“Neighborhood Gem” is a category in Open Table’s feedback format. It presumably means economical, tasty and convenient. If so, then Incas Grill qualifies easily.
As the name implies, its fare is Peruvian—and extensively so. One can begin with one of 20 (yup, 20) appetizers, starting at $6. The empanadas ($6) are superb. Likewise the ceviche de pescado (white fish marinated in lime juice, onions and rocoto, served with sweet potato pieces, corn and toasted corn) at $13.
In between are, for example, fried yuccas ($6), papa rellena (deep-fried, seasoned potato filled with meat, hardboiled egg and black olives) at $9.50, marinated and grilled beef heart pieces in a special house sauce with corn ($7) and choros a la chalaca (green mussels in the shell with a composite topping) at $9. Depending on how much asbestos is in your throat, you can spice up these as well as any of the entrees.
The seven soup selections include chupe de mariscos (traditional Peruvian seafood chowder) at $18, two kinds of chopped steak in creamy blends ($13) and parihuela (a house recipe of different seafood simmered in a special broth) at $18.
Entrees? A paltry 32 of them—not counting the five on the “Kid’s Menu”—spread out among beef, chicken and seafood (there’s also pasta, but isn’t that Italian?). We had lomo saltado (beef strips sautéed with onions, tomatoes and aji amarillo over rice) at $15 and pescado a lo macho (Peruvian fish with onions, shrimp, calamari and scallops over rice) also at $15.
Other possibilities were aji de gallina (shredded chicken in spicy sauce over rice) at $12, cau cau de pollo (stewed chicken and potatoes over rice) at $14, Peruvian seafood paella ($15) or jalea (a mix of fried white fish, shrimp and calamari, served with fried yucca, the house salsa and tartar sauce) at $22 or $13 for a half portion. As with everything, portions are generous.
A sort of culinary bonus is Desayuno Peruano (Peruvian breakfast) on Sunday. For that reason, the restaurant opens at 9 a.m., instead of its usual 11 a.m.
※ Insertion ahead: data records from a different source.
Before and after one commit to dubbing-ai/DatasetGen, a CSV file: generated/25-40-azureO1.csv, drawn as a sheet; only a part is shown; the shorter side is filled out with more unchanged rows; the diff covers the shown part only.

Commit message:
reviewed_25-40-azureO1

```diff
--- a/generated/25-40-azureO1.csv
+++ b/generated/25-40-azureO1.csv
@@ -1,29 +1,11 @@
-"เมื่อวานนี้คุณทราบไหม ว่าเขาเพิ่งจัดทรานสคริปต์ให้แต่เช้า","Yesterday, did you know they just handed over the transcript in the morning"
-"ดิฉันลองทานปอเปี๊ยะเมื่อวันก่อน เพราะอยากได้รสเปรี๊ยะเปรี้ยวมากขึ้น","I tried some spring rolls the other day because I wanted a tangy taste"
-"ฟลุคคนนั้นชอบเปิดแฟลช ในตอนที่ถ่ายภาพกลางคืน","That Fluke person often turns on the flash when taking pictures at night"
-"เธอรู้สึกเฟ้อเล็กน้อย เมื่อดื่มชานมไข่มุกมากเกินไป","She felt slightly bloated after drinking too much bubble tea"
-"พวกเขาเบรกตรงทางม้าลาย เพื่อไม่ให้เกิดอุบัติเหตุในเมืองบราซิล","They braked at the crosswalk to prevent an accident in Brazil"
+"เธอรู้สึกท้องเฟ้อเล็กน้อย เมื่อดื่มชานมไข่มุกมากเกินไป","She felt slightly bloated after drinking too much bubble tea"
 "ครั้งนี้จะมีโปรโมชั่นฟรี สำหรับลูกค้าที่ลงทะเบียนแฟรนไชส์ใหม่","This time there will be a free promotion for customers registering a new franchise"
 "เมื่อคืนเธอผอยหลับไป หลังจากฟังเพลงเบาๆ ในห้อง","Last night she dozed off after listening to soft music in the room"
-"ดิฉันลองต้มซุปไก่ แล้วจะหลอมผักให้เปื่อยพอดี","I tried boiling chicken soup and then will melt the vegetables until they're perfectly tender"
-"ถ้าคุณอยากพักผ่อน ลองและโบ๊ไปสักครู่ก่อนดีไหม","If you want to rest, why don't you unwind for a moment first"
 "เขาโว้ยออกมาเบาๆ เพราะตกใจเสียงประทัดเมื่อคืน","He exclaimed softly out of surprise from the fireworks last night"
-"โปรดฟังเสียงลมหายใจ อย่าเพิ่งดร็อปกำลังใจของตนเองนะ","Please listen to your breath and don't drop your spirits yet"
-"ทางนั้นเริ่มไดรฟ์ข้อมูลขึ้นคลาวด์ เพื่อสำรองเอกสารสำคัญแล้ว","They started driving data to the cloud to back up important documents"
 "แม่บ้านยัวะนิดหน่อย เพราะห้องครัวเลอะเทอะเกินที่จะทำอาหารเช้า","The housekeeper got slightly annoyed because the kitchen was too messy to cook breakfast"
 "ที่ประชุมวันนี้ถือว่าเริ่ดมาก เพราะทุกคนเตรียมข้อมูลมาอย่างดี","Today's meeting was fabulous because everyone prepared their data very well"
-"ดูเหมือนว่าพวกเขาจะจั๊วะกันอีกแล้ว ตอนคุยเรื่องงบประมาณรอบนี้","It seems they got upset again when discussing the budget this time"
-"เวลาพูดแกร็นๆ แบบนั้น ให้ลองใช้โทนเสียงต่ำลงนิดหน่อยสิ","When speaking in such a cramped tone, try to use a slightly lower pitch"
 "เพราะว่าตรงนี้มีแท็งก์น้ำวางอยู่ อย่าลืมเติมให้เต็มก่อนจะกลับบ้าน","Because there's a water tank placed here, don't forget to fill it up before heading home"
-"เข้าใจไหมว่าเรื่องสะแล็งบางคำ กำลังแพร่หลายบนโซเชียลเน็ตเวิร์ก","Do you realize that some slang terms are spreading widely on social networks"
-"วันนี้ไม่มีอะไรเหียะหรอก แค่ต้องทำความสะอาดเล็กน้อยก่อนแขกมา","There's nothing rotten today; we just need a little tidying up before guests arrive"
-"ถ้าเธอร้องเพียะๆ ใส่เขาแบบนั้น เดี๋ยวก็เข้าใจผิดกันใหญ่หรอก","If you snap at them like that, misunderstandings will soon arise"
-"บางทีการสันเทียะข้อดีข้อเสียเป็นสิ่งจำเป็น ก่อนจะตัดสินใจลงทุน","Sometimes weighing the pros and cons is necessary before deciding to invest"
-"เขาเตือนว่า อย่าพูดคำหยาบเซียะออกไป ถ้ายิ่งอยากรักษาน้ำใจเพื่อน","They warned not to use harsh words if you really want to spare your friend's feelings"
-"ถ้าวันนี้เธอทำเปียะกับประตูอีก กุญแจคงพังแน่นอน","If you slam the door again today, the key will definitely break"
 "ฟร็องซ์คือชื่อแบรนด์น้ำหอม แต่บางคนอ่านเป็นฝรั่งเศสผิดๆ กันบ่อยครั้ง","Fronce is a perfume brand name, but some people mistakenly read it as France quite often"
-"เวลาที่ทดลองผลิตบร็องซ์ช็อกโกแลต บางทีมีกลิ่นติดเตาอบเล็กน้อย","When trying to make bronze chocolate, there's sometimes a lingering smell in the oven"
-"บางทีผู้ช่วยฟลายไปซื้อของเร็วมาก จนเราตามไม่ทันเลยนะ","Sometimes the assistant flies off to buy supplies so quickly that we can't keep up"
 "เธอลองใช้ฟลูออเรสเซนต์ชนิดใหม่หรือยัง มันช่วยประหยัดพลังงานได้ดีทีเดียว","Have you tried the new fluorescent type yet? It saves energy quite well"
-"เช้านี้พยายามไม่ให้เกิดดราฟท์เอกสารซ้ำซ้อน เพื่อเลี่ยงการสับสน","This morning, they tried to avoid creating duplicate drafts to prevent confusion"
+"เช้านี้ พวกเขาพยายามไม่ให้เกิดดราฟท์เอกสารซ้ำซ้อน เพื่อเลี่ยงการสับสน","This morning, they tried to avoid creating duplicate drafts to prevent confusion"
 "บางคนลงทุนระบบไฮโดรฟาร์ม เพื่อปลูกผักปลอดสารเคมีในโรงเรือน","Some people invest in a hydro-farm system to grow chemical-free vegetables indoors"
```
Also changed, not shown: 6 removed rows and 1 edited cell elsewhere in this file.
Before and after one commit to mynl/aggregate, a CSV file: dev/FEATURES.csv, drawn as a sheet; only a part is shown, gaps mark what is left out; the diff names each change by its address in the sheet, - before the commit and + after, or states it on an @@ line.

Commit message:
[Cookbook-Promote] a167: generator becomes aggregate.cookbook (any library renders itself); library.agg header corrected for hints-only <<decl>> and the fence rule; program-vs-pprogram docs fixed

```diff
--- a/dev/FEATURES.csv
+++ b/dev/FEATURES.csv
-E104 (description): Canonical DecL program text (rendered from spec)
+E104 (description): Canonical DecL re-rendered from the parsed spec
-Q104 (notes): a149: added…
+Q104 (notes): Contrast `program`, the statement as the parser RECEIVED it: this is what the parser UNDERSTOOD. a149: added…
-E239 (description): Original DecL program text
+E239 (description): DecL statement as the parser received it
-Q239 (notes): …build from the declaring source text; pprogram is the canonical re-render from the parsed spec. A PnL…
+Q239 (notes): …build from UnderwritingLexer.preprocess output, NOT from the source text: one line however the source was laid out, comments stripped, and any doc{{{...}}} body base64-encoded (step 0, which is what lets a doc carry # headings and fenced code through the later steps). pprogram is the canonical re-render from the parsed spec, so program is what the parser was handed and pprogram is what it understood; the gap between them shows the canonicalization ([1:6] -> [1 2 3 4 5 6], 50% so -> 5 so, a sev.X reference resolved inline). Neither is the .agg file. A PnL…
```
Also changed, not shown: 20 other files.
The wine varietals are diverse, though undistinguished. There are plenty of pisco sours, beer, soft drinks and even chicha morada (described as a “purple corn drink”).
The eager and welcoming staff is as Peruvian as the menu—the exception is a proudly Mexican waitress who is much kidded. Owner Ulises Napuri came to San Francisco in 1989. Along with his parents, he opened a crab stand at Fisherman’s Wharf (it’s still operated by his family, though now as a souvenir shop). He migrated to Concord in May 2009, to be closer to family and friends.
Reservations are taken, but aren’t often necessary. The restaurant is unusually spacious (e.g., you aren’t forced to hear the people at the next table), informal (e.g., if you insist on wearing denims to dinner, this is your place) and airy.
It’s open every day for lunch and dinner at 4669 Clayton Road, Suite D, Concord (925-687-2479). That reads much easier than it plays—because finding it is tough. Eventually, you’ll realize that it’s tucked in the corner of a small shopping center anchored by a large TJ Maxx. You’ll have no problem parking. Drive there and find out for yourself.